natgeofound:

Tourists on horses ride past a life-size apatosaurus statue in a South Dakota dinosaur park, 1956.Photograph by Bates Littlehales, National Geographic
View in High-Res

    One of these things is not like the other.

    natgeofound:

    Tourists on horses ride past a life-size apatosaurus statue in a South Dakota dinosaur park, 1956.
    Photograph by Bates Littlehales, National Geographic

  2. National Geographic

    afternoon photo break

  1. Keywords: “explorer”, “gallops” “steppes of northern Mongolia,” and “Ghengis Khan’s tomb.” File under: “Badass.”:
Boston.com:







Research scientist and National Geographic Emerging Explorer Albert Lin gallops across the steppes of northern Mongolia as he searches for Genghis Khan’s tomb and other archaeological sites. (Photo by Mike Hennig)






View in High-Res

    Keywords: “explorer”, “gallops” “steppes of northern Mongolia,” and “Ghengis Khan’s tomb.” File under: “Badass.”:

    Boston.com:

    Research scientist and National Geographic Emerging Explorer Albert Lin gallops across the steppes of northern Mongolia as he searches for Genghis Khan’s tomb and other archaeological sites. (Photo by Mike Hennig)

  2. Ghengis Khan

    National Geographic

    afternoon photo break

    Albert Lin

  1. nprradiopictures:

    (Joel Sartore/National Geographic)

    For Joel Sartore, it’s a race against the clock to photograph as many animals as he can — before it’s too late. Check out more of his photos and listen to the story at The Picture Show.

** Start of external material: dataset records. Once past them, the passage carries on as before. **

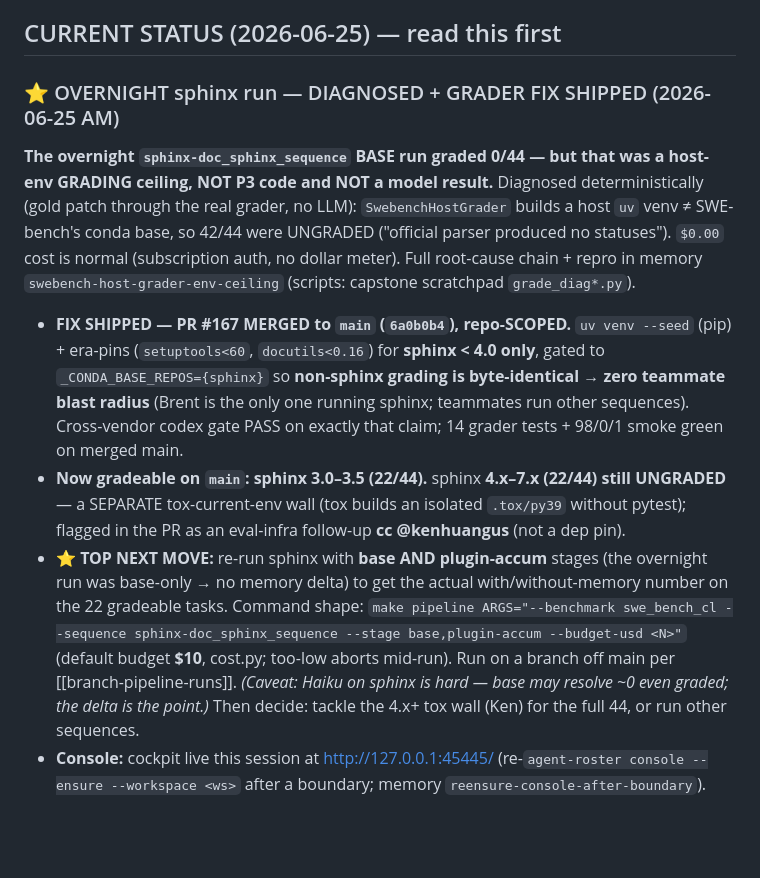
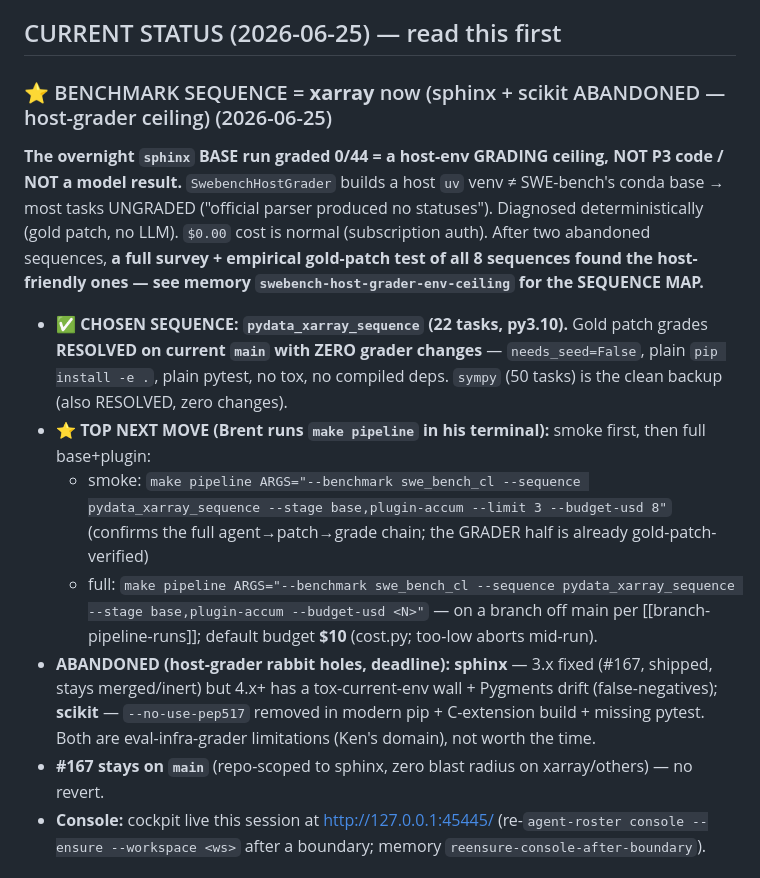
Before and after one commit to bgibson1618/capstone-workspace, a Markdown page: CONTEXT.md, the part around the change. GitHub-like rendering; blank space fills up the shorter version.

Commit message:
docs(context): benchmark pivot → xarray (sphinx + scikit abandoned, host-grader ceiling); D049
scikit also broken on the host (removed pip flags + C-build + missing pytest).
Surveyed all 8 swe_bench_cl sequences + empirically gold-patch-tested the host-friendly
ones: xarray (22, py3.10) and sympy (50, py3.9) grade RESOLVED on current main with ZERO
grader changes. Brent chose xarray. Adds D049 + the host-grader sequence map (memory).
#167 (sphinx 3.x fix) stays merged (repo-scoped, inert for xarray).

Co-Authored-By: Claude Opus 4.8 (1M context) <noreply@anthropic.com>
Claude-Session: https://claude.ai/code/session_01TpmUmnrLKDHRuN6T2NskRt

```diff
--- a/CONTEXT.md
+++ b/CONTEXT.md
@@ -27,11 +27,14 @@ We build out the eval set as we go — fast offline "unit evals" (the routing ba
 
 ## CURRENT STATUS (2026-06-25) — read this first
 
-### ⭐ OVERNIGHT sphinx run — DIAGNOSED + GRADER FIX SHIPPED (2026-06-25 AM)
-**The overnight `sphinx-doc_sphinx_sequence` BASE run graded 0/44 — but that was a host-env GRADING ceiling, NOT P3 code and NOT a model result.** Diagnosed deterministically (gold patch through the real grader, no LLM): `SwebenchHostGrader` builds a host `uv` venv ≠ SWE-bench's conda base, so 42/44 were UNGRADED ("official parser produced no statuses"). `$0.00` cost is normal (subscription auth, no dollar meter). Full root-cause chain + repro in memory `swebench-host-grader-env-ceiling` (scripts: capstone scratchpad `grade_diag*.py`).
-- **FIX SHIPPED — PR #167 MERGED to `main` (`6a0b0b4`), repo-SCOPED.** `uv venv --seed` (pip) + era-pins (`setuptools<60`, `docutils<0.16`) for **sphinx < 4.0 only**, gated to `_CONDA_BASE_REPOS={sphinx}` so **non-sphinx grading is byte-identical → zero teammate blast radius** (Brent is the only one running sphinx; teammates run other sequences). Cross-vendor codex gate PASS on exactly that claim; 14 grader tests + 98/0/1 smoke green on merged main.
-- **Now gradeable on `main`: sphinx 3.0–3.5 (22/44).** sphinx **4.x–7.x (22/44) still UNGRADED** — a SEPARATE tox-current-env wall (tox builds an isolated `.tox/py39` without pytest); flagged in the PR as an eval-infra follow-up **cc @kenhuangus** (not a dep pin).
-- **⭐ TOP NEXT MOVE:** re-run sphinx with **base AND plugin-accum** stages (the overnight run was base-only → no memory delta) to get the actual with/without-memory number on the 22 gradeable tasks. Command shape: `make pipeline ARGS="--benchmark swe_bench_cl --sequence sphinx-doc_sphinx_sequence --stage base,plugin-accum --budget-usd <N>"` (default budget **$10**, cost.py; too-low aborts mid-run). Run on a branch off main per [[branch-pipeline-runs]]. *(Caveat: Haiku on sphinx is hard — base may resolve ~0 even graded; the delta is the point.)* Then decide: tackle the 4.x+ tox wall (Ken) for the full 44, or run other sequences.
+### ⭐ BENCHMARK SEQUENCE = **xarray** now (sphinx + scikit ABANDONED — host-grader ceiling) (2026-06-25)
+**The overnight `sphinx` BASE run graded 0/44 = a host-env GRADING ceiling, NOT P3 code / NOT a model result.** `SwebenchHostGrader` builds a host `uv` venv ≠ SWE-bench's conda base → most tasks UNGRADED ("official parser produced no statuses"). Diagnosed deterministically (gold patch, no LLM). `$0.00` cost is normal (subscription auth). After two abandoned sequences, **a full survey + empirical gold-patch test of all 8 sequences found the host-friendly ones — see memory `swebench-host-grader-env-ceiling` for the SEQUENCE MAP.**
+- **✅ CHOSEN SEQUENCE: `pydata_xarray_sequence` (22 tasks, py3.10).** Gold patch grades **RESOLVED on current `main` with ZERO grader changes** — `needs_seed=False`, plain `pip install -e .`, plain pytest, no tox, no compiled deps. `sympy` (50 tasks) is the clean backup (also RESOLVED, zero changes).
+- **⭐ TOP NEXT MOVE (Brent runs `make pipeline` in his terminal):** smoke first, then full base+plugin:
+  - smoke: `make pipeline ARGS="--benchmark swe_bench_cl --sequence pydata_xarray_sequence --stage base,plugin-accum --limit 3 --budget-usd 8"` (confirms the full agent→patch→grade chain; the GRADER half is already gold-patch-verified)
+  - full: `make pipeline ARGS="--benchmark swe_bench_cl --sequence pydata_xarray_sequence --stage base,plugin-accum --budget-usd <N>"` — on a branch off main per [[branch-pipeline-runs]]; default budget **$10** (cost.py; too-low aborts mid-run).
+- **ABANDONED (host-grader rabbit holes, deadline):** **sphinx** — 3.x fixed (#167, shipped, stays merged/inert) but 4.x+ has a tox-current-env wall + Pygments drift (false-negatives); **scikit** — `--no-use-pep517` removed in modern pip + C-extension build + missing pytest. Both are eval-infra-grader limitations (Ken's domain), not worth the time.
+- **#167 stays on `main`** (repo-scoped to sphinx, zero blast radius on xarray/others) — no revert.
 - **Console:** cockpit live this session at http://127.0.0.1:45445/ (re-`agent-roster console --ensure --workspace <ws>` after a boundary; memory `reensure-console-after-boundary`).
 
 ### Landed today (Brent's slice) — all MERGED to shared `main`
```
Also changed, not shown: DECISION_LOG.md (+10 -0 lines).
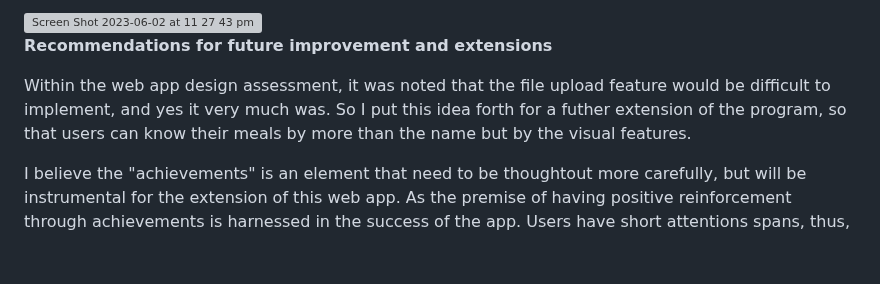
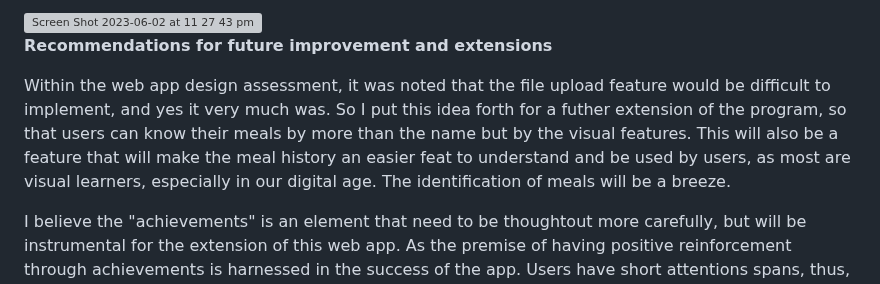
Before and after one commit to sjasace/sasa8784-tracker, a Markdown page: README.md, the part around the change. Rendered like a GitHub page; blank space fills up the shorter version; grey boxes are pictures that could not be loaded.

```diff
--- a/README.md
+++ b/README.md
@@ -46,6 +46,6 @@ What it looked like before the implementation:
 
 **Recommendations for future improvement and extensions**
 
-Within the web app design assessment, it was noted that the file upload feature would be difficult to implement, and yes it very much was. So I put this idea forth for a futher extension of the program, so that users can know their meals by more than the name but by the visual features.
+Within the web app design assessment, it was noted that the file upload feature would be difficult to implement, and yes it very much was. So I put this idea forth for a futher extension of the program, so that users can know their meals by more than the name but by the visual features. This will also be a feature that will make the meal history an easier feat to understand and be used by users, as most are visual learners, especially in our digital age. The identification of meals will be a breeze.
 
 I believe the "achievements" is an element that need to be thoughtout more carefully, but will be instrumental for the extension of this web app. As the premise of having positive reinforcement through achievements is harnessed in the success of the app. Users have short attentions spans, thus, the app being without the positive reinforcements of achievements means that the users will be struck with the mundane, repeated tasks thats give nothing back, therefore, are disgarded.
```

    -Emily

  2. photography

    animals

    endangered animals

    joel sartore

    national geographic

  1. Posted on 2 August, 2011

    714 notes | Permalink

    Reblogged from kateoplis

    kateoplis:

NG 2011 First Place Winner: Star Gazing at Crater Lake by Ben Canales 
View in High-Res

    kateoplis:

    NG 2011 First Place Winner: Star Gazing at Crater Lake by Ben Canales 

  2. stars

    national geographic

  1. 
Nobody had ever done it before: Hike, ski, and raft 4,679 miles through eight national parks, dozens of mountain ranges, and the length of the Yukon territory. Then along came Andrew Skurka. 
Circling Alaska in 176 Days
Photo Gallery by Michael Christopher Brown. Via: romeojulietsierra 
View in High-Res

    Nobody had ever done it before: Hike, ski, and raft 4,679 miles through eight national parks, dozens of mountain ranges, and the length of the Yukon territory. Then along came Andrew Skurka. 

    Circling Alaska in 176 Days

    Photo Gallery by Michael Christopher Brown. Via: romeojulietsierra 

  2. alaska

    wilderness

    national geographic

  1. Long lens? Or photographer with nerves of steel? View in High-Res

    Long lens? Or photographer with nerves of steel?

  2. national geographic

    lions

  1. A deleted scene from The Last Lions, a film by Dereck and Beverly Joubert. The documentary filmmakers will be on Fresh Air tomorrow to discuss their movie, which follows a lioness and her cubs left to fend for themselves after the father of the cubs is killed. (Another deleted scene)

  2. lions

    national geographic

    jouberts

    africa